Tools: Besweet beta and Besweet GUI beta and AC3enc. Freeware. ( Visit Besweet's homepage here )
Download and extract the Besweet, the BesweetGUI and the AC3enc to the same folder.
Select where the Besweet.exe is located by clickin on the Besweet open icon
Select your audio source by clickin on the Input open icon
1. Select where the audio file is
2. Select file format, WAV,MPA/MP2 or MP3
3. Double click on the file to select it
4. Hit OK
Select under AC3ENC -> AC3
Select under SSRC -> Downconvert Sample Rate
Click on SSRC in the menu to the right.
Change the Sampling rate to 48000. (DVD requires 48khz audio)
Click on AC3 & OGG
Change the bitrate to 224 kbit/s or 192 kbit/s. It should be enough for stereo audio. If making Dolby Digital 5.1 you should use higher bitrates, but if your source is not 5.1 audio(6 channels) it is no use to make DD 5.1 audio.
Last click on the WAV to AC3 and besweet will convert the audio to AC3
Now you should have got a .ac3 file that you should be able to use in your authoring tool or multiplex with your video. If you have installed a AC3 decoder you should be able to play the .ac3 with Media Player.
Search keywords: WAVtoAC3 MP3toAC3 MPAtoAC3 MP2toAC3 WAV2AC3 AC3toAC3 MP32AC3 MPA2AC3 MP22AC3 AC32AC3 WAV to AC3 MP3 to AC3 MPA to AC3 MP2 to AC3 AC3 to AC3
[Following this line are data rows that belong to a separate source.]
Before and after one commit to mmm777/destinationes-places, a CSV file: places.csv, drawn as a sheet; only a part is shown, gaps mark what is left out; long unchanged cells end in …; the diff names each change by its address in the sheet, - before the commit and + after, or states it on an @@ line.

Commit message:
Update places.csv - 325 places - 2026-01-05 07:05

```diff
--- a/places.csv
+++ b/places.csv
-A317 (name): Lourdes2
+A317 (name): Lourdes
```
+ Reply to Thread
Results 1 to 30 of 90
how do you input 6 mono wave files for 5:1 ? (i see the check tab for "make 5:1 ac3")
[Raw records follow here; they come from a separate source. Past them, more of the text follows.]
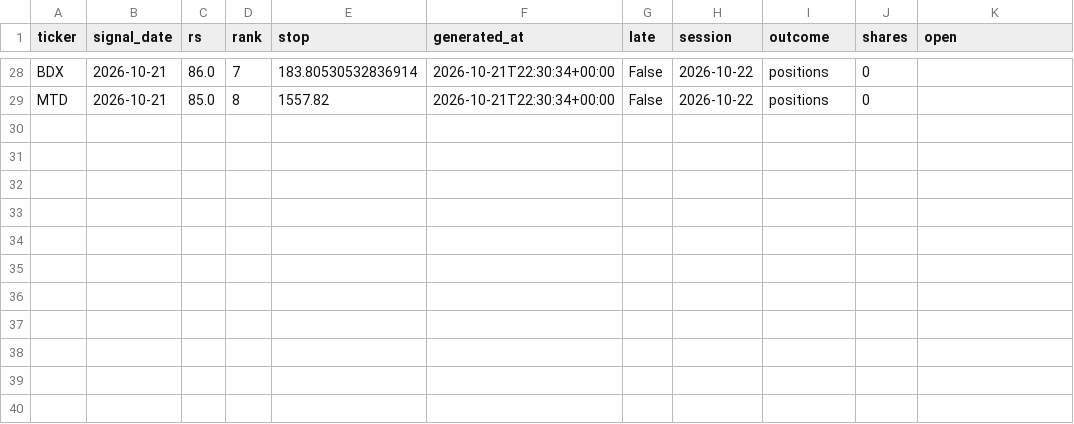
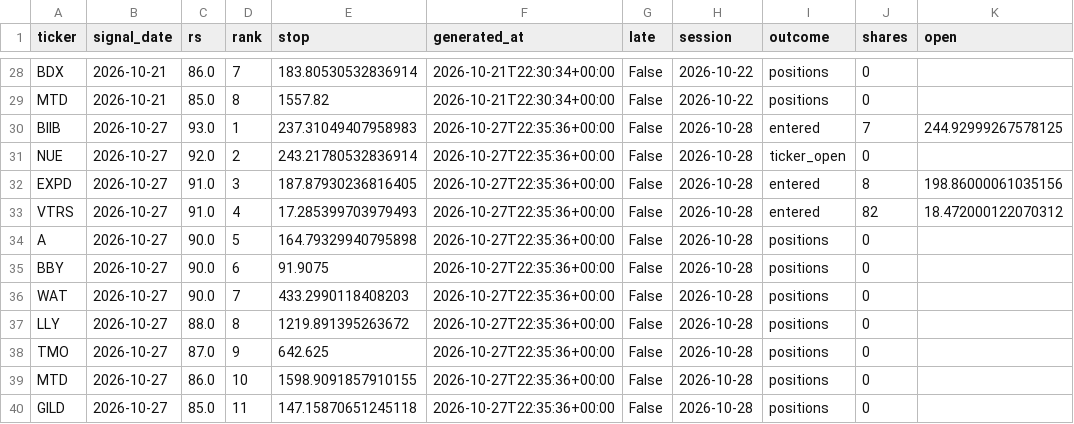
Before and after one commit to 360profcorp/stock-screener, a CSV file: paper/compare/retest/state/orders_log.csv, drawn as a sheet; only a part is shown, gaps mark what is left out; the diff names each change by its address in the sheet, - before the commit and + after, or states it on an @@ line.

```diff
--- a/paper/compare/retest/state/orders_log.csv
+++ b/paper/compare/retest/state/orders_log.csv
+row 30: BIIB | 2026-10-27 | 93.0 | 1 | 237.31049407958983 | 2026-10-27T22:35:36+00:00 | False | 2026-10-28 | entered | 7 | 244.92999267578125
+row 31: NUE | 2026-10-27 | 92.0 | 2 | 243.21780532836914 | 2026-10-27T22:35:36+00:00 | False | 2026-10-28 | ticker_open | 0
+row 32: EXPD | 2026-10-27 | 91.0 | 3 | 187.87930236816405 | 2026-10-27T22:35:36+00:00 | False | 2026-10-28 | entered | 8 | 198.86000061035156
+row 33: VTRS | 2026-10-27 | 91.0 | 4 | 17.285399703979493 | 2026-10-27T22:35:36+00:00 | False | 2026-10-28 | entered | 82 | 18.472000122070312
+row 34: A | 2026-10-27 | 90.0 | 5 | 164.79329940795898 | 2026-10-27T22:35:36+00:00 | False | 2026-10-28 | positions | 0
+row 35: BBY | 2026-10-27 | 90.0 | 6 | 91.9075 | 2026-10-27T22:35:36+00:00 | False | 2026-10-28 | positions | 0
+row 36: WAT | 2026-10-27 | 90.0 | 7 | 433.2990118408203 | 2026-10-27T22:35:36+00:00 | False | 2026-10-28 | positions | 0
+row 37: LLY | 2026-10-27 | 88.0 | 8 | 1219.891395263672 | 2026-10-27T22:35:36+00:00 | False | 2026-10-28 | positions | 0
+row 38: TMO | 2026-10-27 | 87.0 | 9 | 642.625 | 2026-10-27T22:35:36+00:00 | False | 2026-10-28 | positions | 0
+row 39: MTD | 2026-10-27 | 86.0 | 10 | 1598.9091857910155 | 2026-10-27T22:35:36+00:00 | False | 2026-10-28 | positions | 0
+row 40: GILD | 2026-10-27 | 85.0 | 11 | 147.15870651245118 | 2026-10-27T22:35:36+00:00 | False | 2026-10-28 | positions | 0
```
Also changed, not shown: paper/compare/breakout/state/orders_log.csv, paper/compare/breakout/state/pending.csv, 19 other files.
i wonder how they are getting around the dolby lic requirements for encoding out of curiosity - or dolby decided not to pursue it ..
Great guide, guess it is time for me to update BeSweet and the GUI.
Excellent guide! Excellent site!
Originally Posted by BJ_M
Excellent, will come in handy for the DV camcorder conversions.
I am making a DVD NTSC video from a Canopus Capture. I have converted the WAV audio to AC3 audio with BeSweet. I then use Infoedit to author DVD. I noticed that if I lay down the AC3 and MPA track I get audio on my Raite, Apex and Panasonic DVD Players but no audio on my Sony or Pioneer DVD Players. Would that have something to do with the Bitrate? On the ones that I get audio I get both digital and analog. I have also tried to just use the AC3 audio without the MPA and noticed then I get no audio on any players. Any suggestions? I am converting the Canopus WAV file to AC3 using the 192 bit rate. Thanks in advance.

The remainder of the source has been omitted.